Next from my list is Name All the Animals by Alison Smith. Smith’s coming of age memoir captures her adolescent years and how grief can affect all aspects of life. The death of her only brother and the events that follow cause her to question her Catholic faith, her relationship with her parents, and her own demons. Grief can take on many faces and Smith tells her story with honesty and courage.
Encyclopedia of an Ordinary Life by Amy Krouse Rosenthal is the third on my list. In the forward she states “ I was not abused, abandoned, or locked up as a child.” In a fresh way she writes of an ordinary life. The book begins with a timeline, then is organized in alphabetical order as an encyclopedia would be. Under C you can read about Capricious and under P Parking Ticket. She has taken random thoughts, insights, and truth and arranged them to make sense. It made me laugh as I also recalled memories of childhood foods, cream rinse, and 1975. You want to call Amy,meet her for coffee, and reminisce.. Also, I love memoir that makes you laugh.

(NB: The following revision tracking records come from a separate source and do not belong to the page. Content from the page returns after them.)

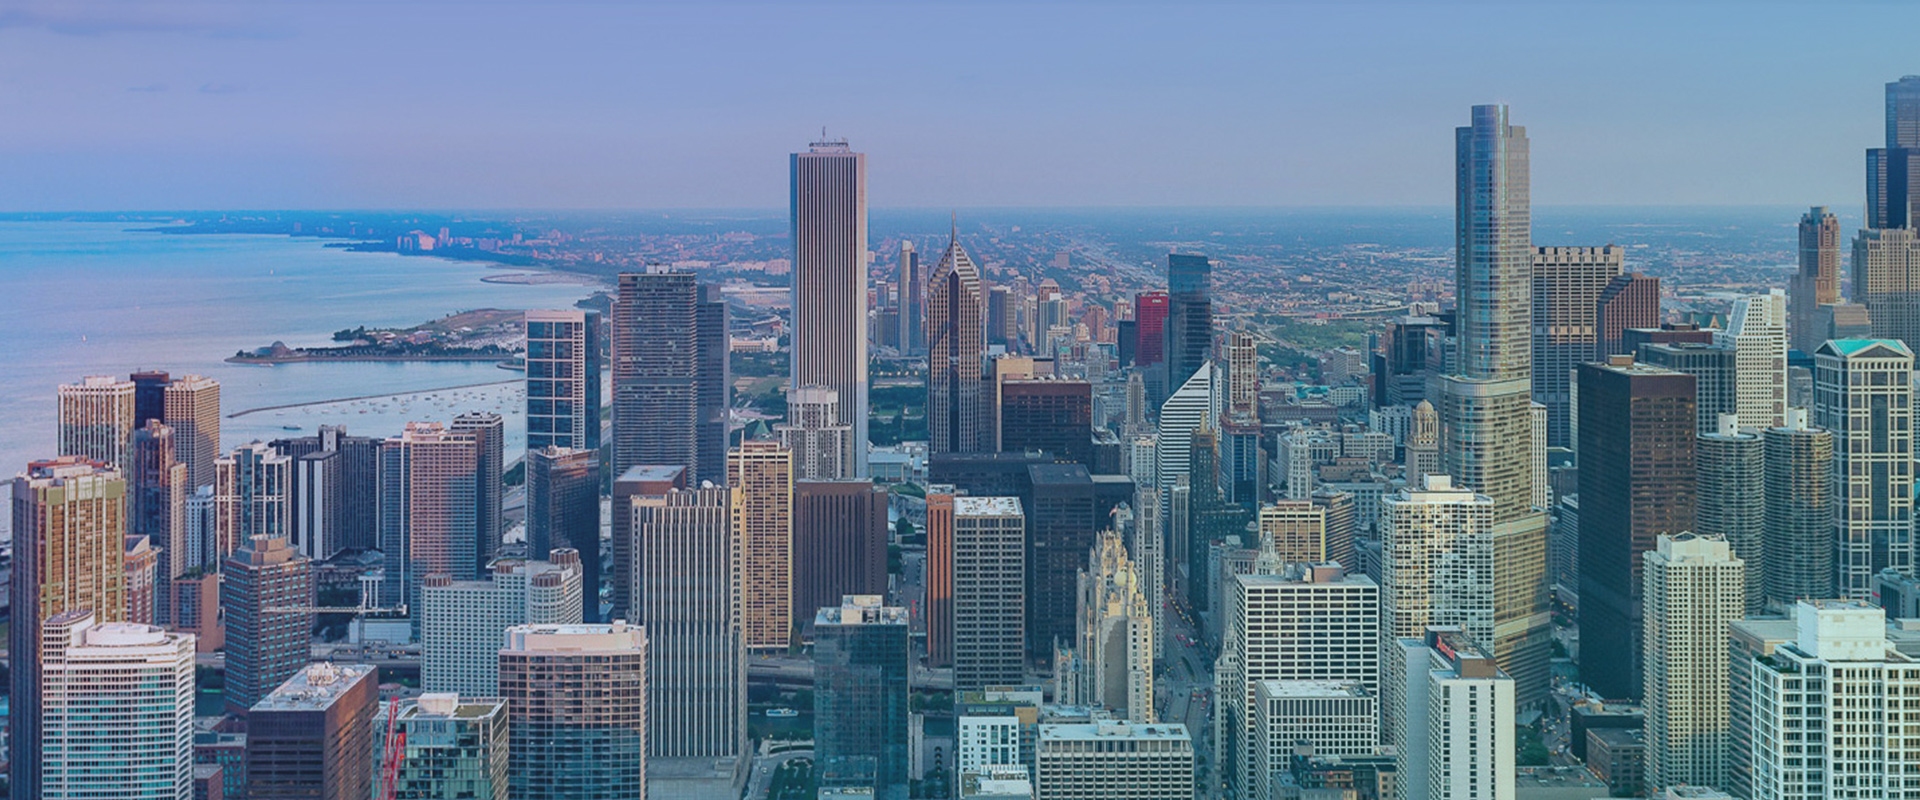
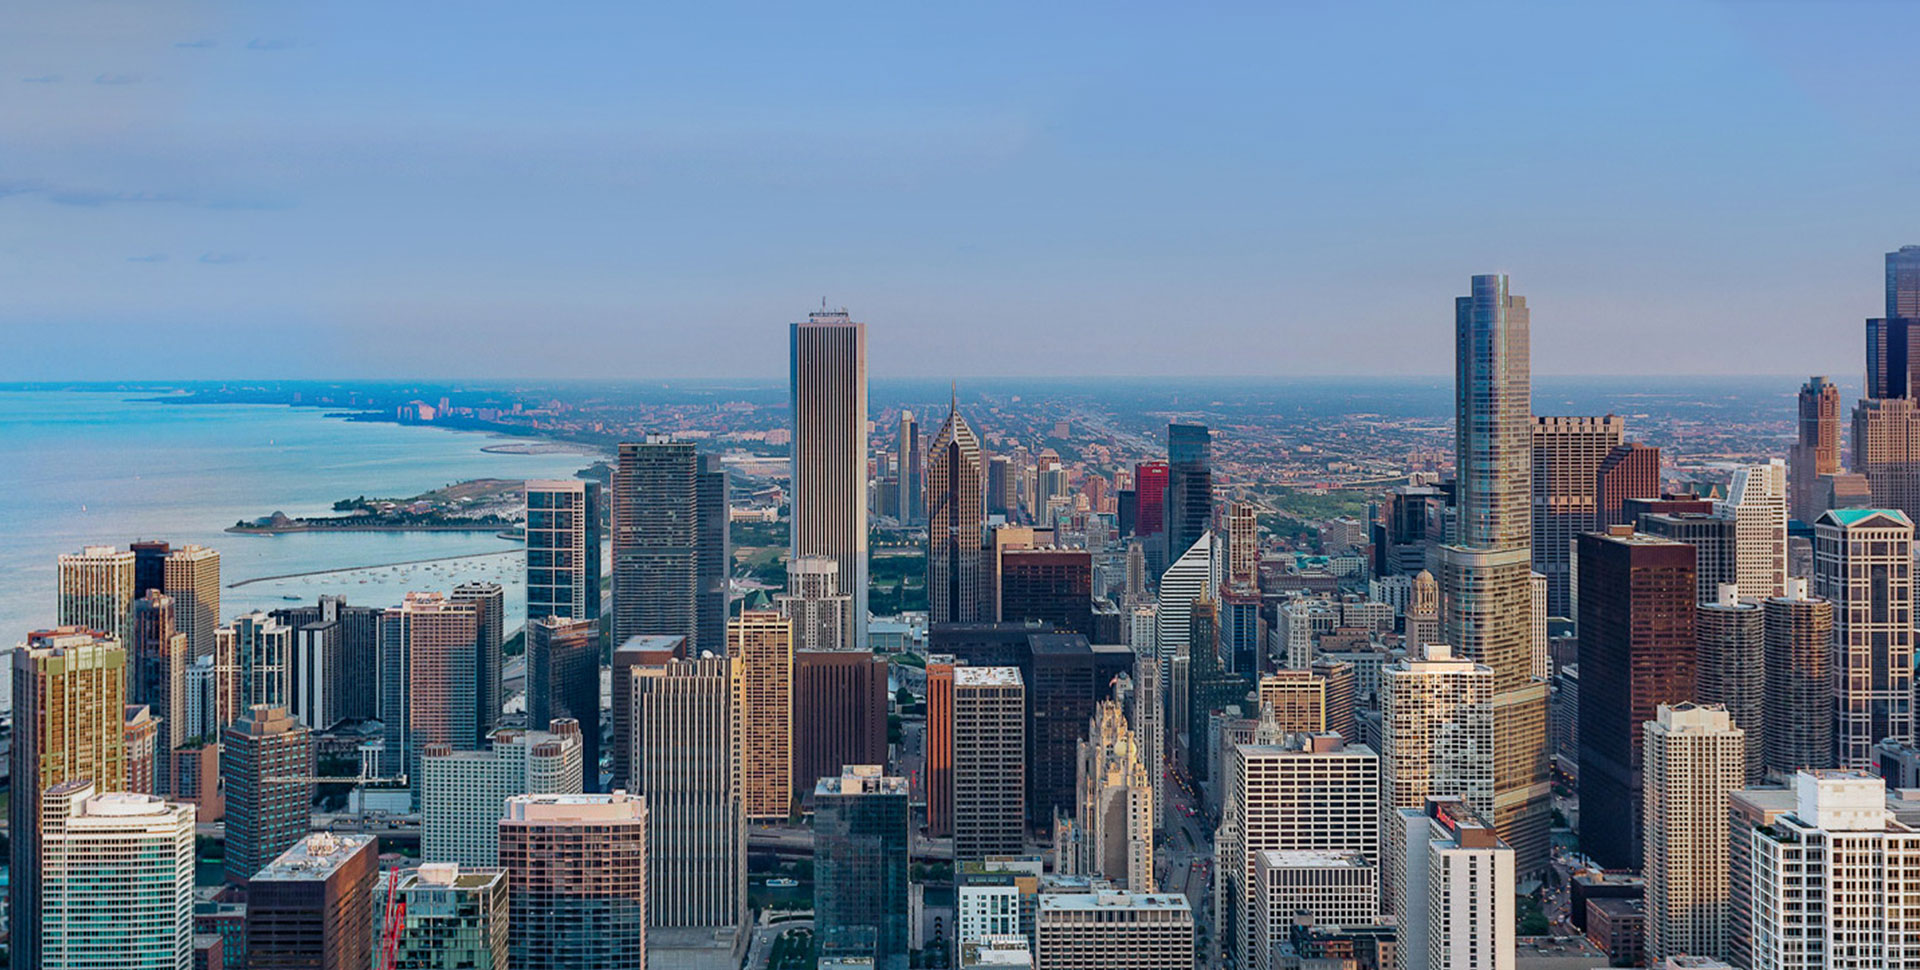
11111

diff --git a/web_assets/css/app.css b/web_assets/css/app.css
@@ -9,7 +9,7 @@ input:-ms-input-placeholder{  color:#b2b2b2;}i{font-style:normal;}
 .fl{float: left;} em{ font-style: normal;}
 
 
-.ind_main{background: url(../i/ind_bg.jpg) no-repeat center top; height: 800px;}
+.ind_main{background: url(../i/ind_bg.jpg) no-repeat center top;height:930px;min-height: 800px; position: relative;}
 
 .ind_main_inner{margin:0 auto; width: 1200px;padding-top:53px;}
 
@@ -326,3 +326,6 @@ input:-ms-input-placeholder{  color:#b2b2b2;}i{font-style:normal;}
 .s-label{width:105px; height: 45px; display: block; background: #cc0000; text-align: center; line-height: 45px; color: #fff; float: right;  font-size: 16px;}
 
 .dl-info-fl{width:890px; float: left;}
+
+.f-tr{ color: #fff; position: absolute; bottom: 15px; width: 100%;}
+.f-tr p{text-align: center; font-size: 12px;}

diff --git a/application/views/homepage/index.html b/application/views/homepage/index.html
@@ -73,6 +73,7 @@
           
        </div>
   </div>
+    <div class="f-tr"><p>主办单位：昆山市住房和城乡建设局  承办单位：苏州曼纳吉信息科技有限公司  技术支持：苏州曼纳吉信息科技有限公司 苏ICP 备10017206号-4</p></div>
 </div>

A few more on my list… Liars’ Club by Mary Karr ,The Year of Magical Thinking by Joan Didion, In The Wilderness by Kim Barnes, Julie and Julia by Julie Powell, Drinking: A Love Story by Caroline Knapp, and Truth and Beauty by Ann Patchett.
After the first year teaching at my current school, we lost a student to a tragic accident. It was the first student I had lost, and the first funeral I had attended in this town. After her death I wanted to honor her with this poem.When I see tundra swans on Lake Roosevelt I always think of her.
in memory of S.A. Swan
A Sacred Place On Lake Roosevelt
Remember, I wanted you to take it home
Don’t apologize for the day your mother arrived
You were good to steady her when
Don’t apologize for the day you forgot the words
Remember, we wrote them, whispered them,
Don’t apologize for the day after recess when
Because your other teacher kept you in your seat,
Don’t apologize for the day you never appeared,
Don’t apologize for the day at summer school when
We tried to read, we tried to write,
Don’t apologize for leaving before I could say
Remember, S.A., you were a fragile duckling,
A co-worker brought these muffins to a breakfast gathering a few years ago. Ever since that time I have loved the flavors of chocolate and orange together. There is something about the rich, bittersweet chips with the added zest and freshness of orange that makes a perfect combination. Sitting on the deck on an early spring morning we can enjoy the view ( see right), sip cups of fresh brewed coffee and savor Chocolate Orange Muffins.
Chocolate Orange Muffins
makes 12 muffins
2 medium oranges, well scrubbed and wiped dry
3 oz. bittersweet chocolate chips ( or good-quality bittersweet bar)
1 cup sugar
1 stick butter, at room temperature
1/2 cup plain yogurt or buttermilk
1/2 cup freshly squeezed orange juice
1 teaspoon baking powder
1/2 teaspoon baking soda
2 cups flour
Heat oven to 375. Grease muffin tins or use foil baking cups.
Finely grate orange peel. Chop chocolate if not using chips. Beat sugar and butter in bowl until fluffy. Beat in eggs one at a time. Add orange peel. Add yogurt, orange juice, baking powder and baking soda. Mix well. Sprinkle flour then chocolate over batter. Fold gently just enough to blend flour.Put batter in muffin cups. Bake 15-25 minutes or until golden brown and springy to the touch. Turn out onto a rack.